REQUIRED ACTION. Across the listing, how many lines contain "isGameRunning"? The reply is the number alone.

EXERCISE DATA.
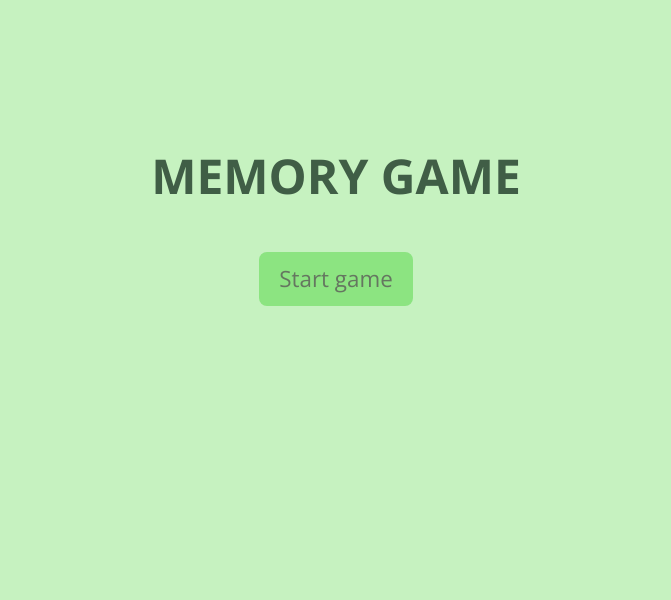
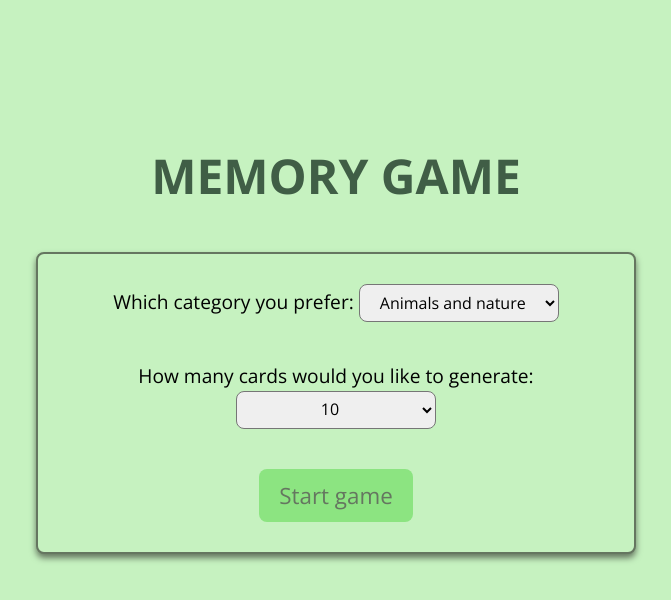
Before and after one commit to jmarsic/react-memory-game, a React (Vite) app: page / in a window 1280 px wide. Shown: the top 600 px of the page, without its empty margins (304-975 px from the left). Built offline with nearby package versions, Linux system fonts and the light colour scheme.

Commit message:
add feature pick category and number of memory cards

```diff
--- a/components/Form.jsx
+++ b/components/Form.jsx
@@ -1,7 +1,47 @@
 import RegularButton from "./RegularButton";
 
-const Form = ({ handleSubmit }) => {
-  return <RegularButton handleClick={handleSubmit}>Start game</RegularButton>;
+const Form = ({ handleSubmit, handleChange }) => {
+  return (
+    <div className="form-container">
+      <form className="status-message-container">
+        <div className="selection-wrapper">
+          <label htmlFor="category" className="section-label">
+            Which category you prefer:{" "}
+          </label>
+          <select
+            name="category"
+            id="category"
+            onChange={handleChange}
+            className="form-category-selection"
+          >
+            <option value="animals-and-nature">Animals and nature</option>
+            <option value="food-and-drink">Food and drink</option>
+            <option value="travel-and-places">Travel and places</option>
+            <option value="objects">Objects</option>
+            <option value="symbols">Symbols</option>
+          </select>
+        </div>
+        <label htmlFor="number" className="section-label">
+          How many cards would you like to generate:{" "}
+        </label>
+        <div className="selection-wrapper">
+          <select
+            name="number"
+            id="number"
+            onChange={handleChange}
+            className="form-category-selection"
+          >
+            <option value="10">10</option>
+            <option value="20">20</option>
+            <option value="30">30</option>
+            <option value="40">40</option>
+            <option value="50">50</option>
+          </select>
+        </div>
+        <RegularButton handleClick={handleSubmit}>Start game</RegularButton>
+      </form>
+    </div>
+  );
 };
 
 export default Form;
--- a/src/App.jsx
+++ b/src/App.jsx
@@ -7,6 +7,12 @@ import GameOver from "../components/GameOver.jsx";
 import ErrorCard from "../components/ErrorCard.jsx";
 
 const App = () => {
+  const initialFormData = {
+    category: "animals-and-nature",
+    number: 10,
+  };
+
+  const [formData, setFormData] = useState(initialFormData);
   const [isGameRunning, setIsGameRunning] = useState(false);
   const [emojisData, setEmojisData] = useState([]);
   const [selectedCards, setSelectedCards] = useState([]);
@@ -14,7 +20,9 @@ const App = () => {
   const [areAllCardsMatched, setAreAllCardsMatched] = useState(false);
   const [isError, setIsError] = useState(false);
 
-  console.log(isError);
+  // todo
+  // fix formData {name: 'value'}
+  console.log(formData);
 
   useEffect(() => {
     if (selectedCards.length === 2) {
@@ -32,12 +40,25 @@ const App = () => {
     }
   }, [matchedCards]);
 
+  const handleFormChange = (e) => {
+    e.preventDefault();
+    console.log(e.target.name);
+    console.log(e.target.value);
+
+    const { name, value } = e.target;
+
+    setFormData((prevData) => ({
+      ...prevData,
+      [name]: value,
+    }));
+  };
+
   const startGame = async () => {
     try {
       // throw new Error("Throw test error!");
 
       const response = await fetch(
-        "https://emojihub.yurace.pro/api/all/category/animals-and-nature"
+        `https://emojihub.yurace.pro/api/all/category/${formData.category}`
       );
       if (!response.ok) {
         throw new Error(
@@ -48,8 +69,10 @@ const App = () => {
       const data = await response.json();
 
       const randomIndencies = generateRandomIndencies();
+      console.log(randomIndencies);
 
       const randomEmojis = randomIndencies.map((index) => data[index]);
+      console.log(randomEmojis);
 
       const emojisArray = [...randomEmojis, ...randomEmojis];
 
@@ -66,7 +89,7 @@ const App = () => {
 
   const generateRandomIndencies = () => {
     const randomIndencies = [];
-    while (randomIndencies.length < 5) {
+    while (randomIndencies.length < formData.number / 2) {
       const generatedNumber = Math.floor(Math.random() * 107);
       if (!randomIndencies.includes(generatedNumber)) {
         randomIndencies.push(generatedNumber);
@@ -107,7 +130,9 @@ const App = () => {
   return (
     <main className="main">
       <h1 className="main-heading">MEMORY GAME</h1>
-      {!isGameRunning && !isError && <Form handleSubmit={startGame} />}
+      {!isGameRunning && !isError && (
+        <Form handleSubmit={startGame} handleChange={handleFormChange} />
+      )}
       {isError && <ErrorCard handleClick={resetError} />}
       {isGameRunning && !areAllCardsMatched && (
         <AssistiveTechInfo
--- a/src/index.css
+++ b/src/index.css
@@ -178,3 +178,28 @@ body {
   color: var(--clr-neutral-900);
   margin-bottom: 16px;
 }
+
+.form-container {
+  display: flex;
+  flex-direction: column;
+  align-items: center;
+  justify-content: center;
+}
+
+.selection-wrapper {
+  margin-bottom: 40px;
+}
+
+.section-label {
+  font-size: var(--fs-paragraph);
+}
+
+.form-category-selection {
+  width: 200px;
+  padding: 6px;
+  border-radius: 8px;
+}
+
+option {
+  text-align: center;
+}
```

--

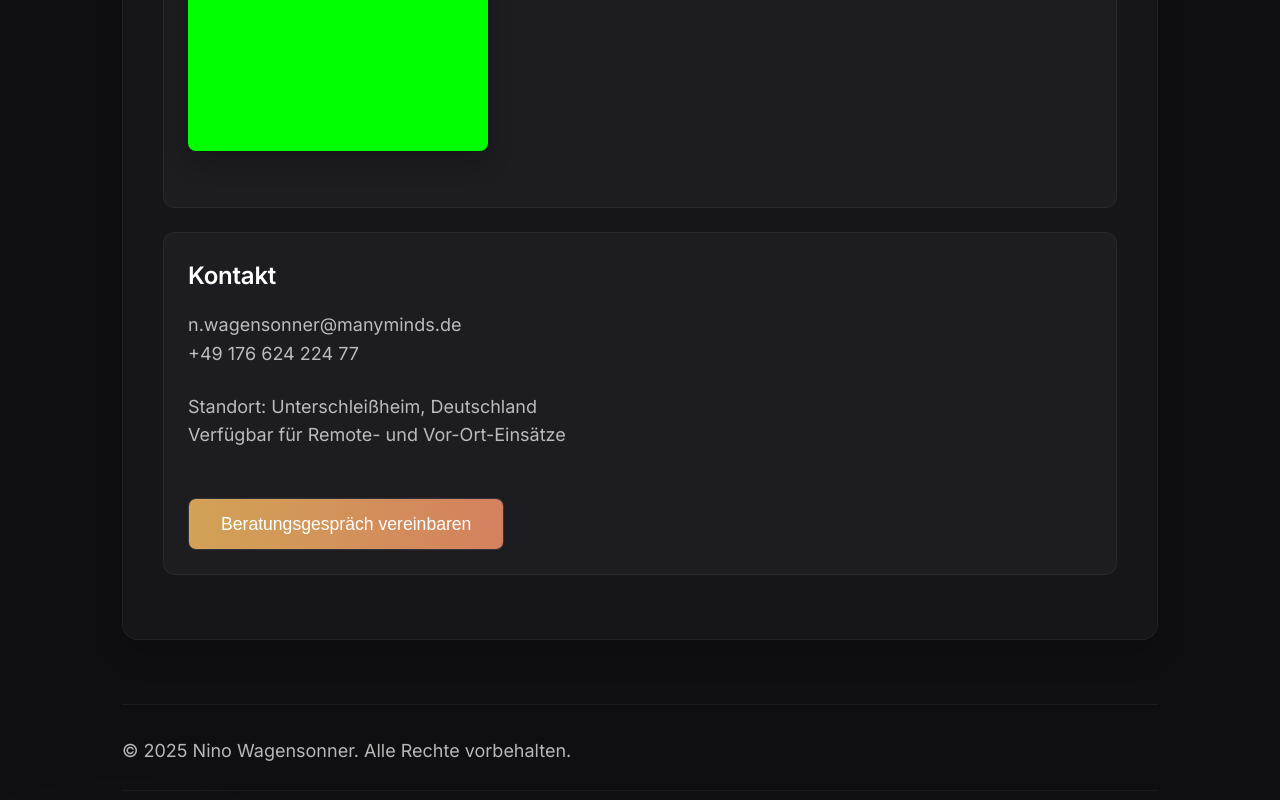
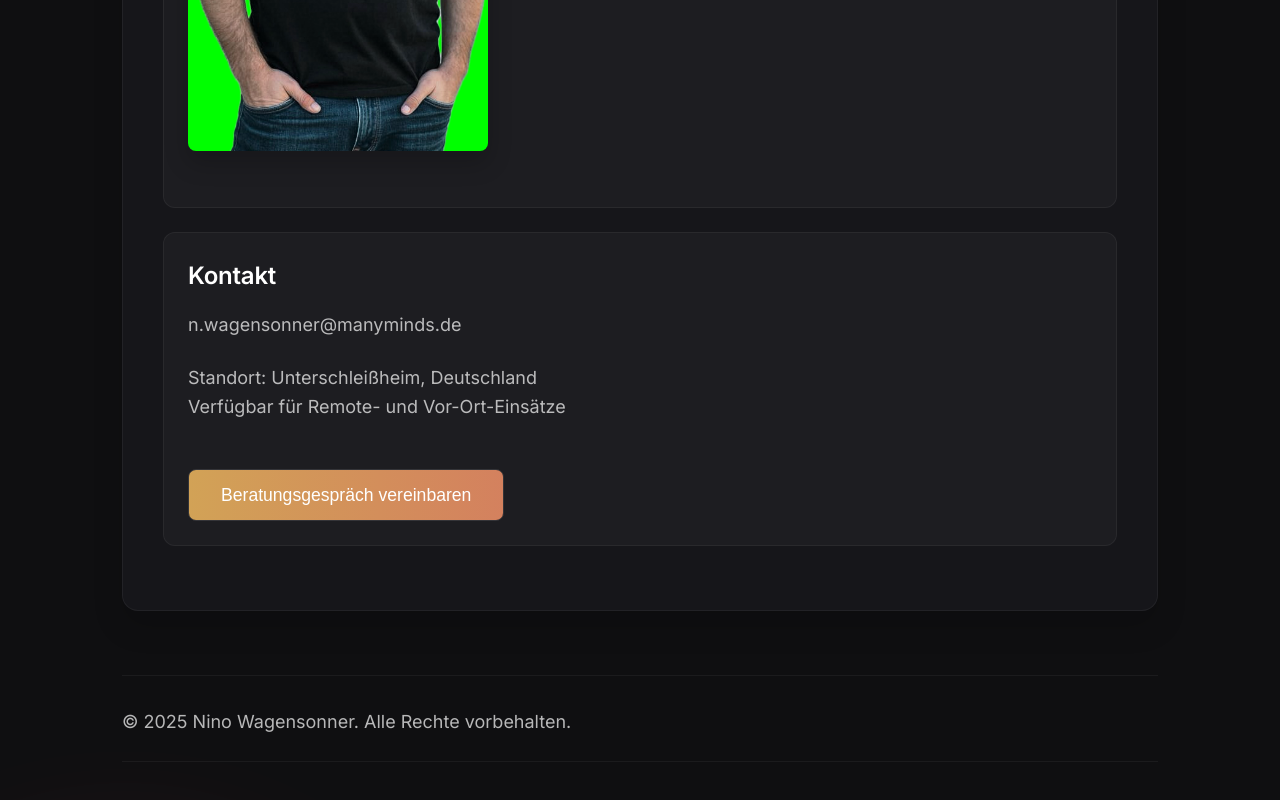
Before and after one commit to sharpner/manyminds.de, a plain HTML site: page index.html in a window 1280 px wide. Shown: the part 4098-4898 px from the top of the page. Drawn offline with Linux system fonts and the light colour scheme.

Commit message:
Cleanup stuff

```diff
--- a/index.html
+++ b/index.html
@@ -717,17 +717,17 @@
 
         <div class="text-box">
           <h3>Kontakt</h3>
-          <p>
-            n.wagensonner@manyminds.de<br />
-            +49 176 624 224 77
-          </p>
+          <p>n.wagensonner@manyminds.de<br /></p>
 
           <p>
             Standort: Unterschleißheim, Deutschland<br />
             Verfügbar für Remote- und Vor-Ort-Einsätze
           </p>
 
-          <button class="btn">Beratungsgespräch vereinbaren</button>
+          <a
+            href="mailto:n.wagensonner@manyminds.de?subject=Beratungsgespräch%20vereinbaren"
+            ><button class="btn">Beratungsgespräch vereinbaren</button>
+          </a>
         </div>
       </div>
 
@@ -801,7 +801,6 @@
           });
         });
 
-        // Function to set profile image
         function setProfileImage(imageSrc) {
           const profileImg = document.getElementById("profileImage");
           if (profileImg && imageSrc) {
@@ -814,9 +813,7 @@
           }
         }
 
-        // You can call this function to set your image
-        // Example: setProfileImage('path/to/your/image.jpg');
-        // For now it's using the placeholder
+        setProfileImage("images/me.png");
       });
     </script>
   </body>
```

EXPECTED ANSWER. 4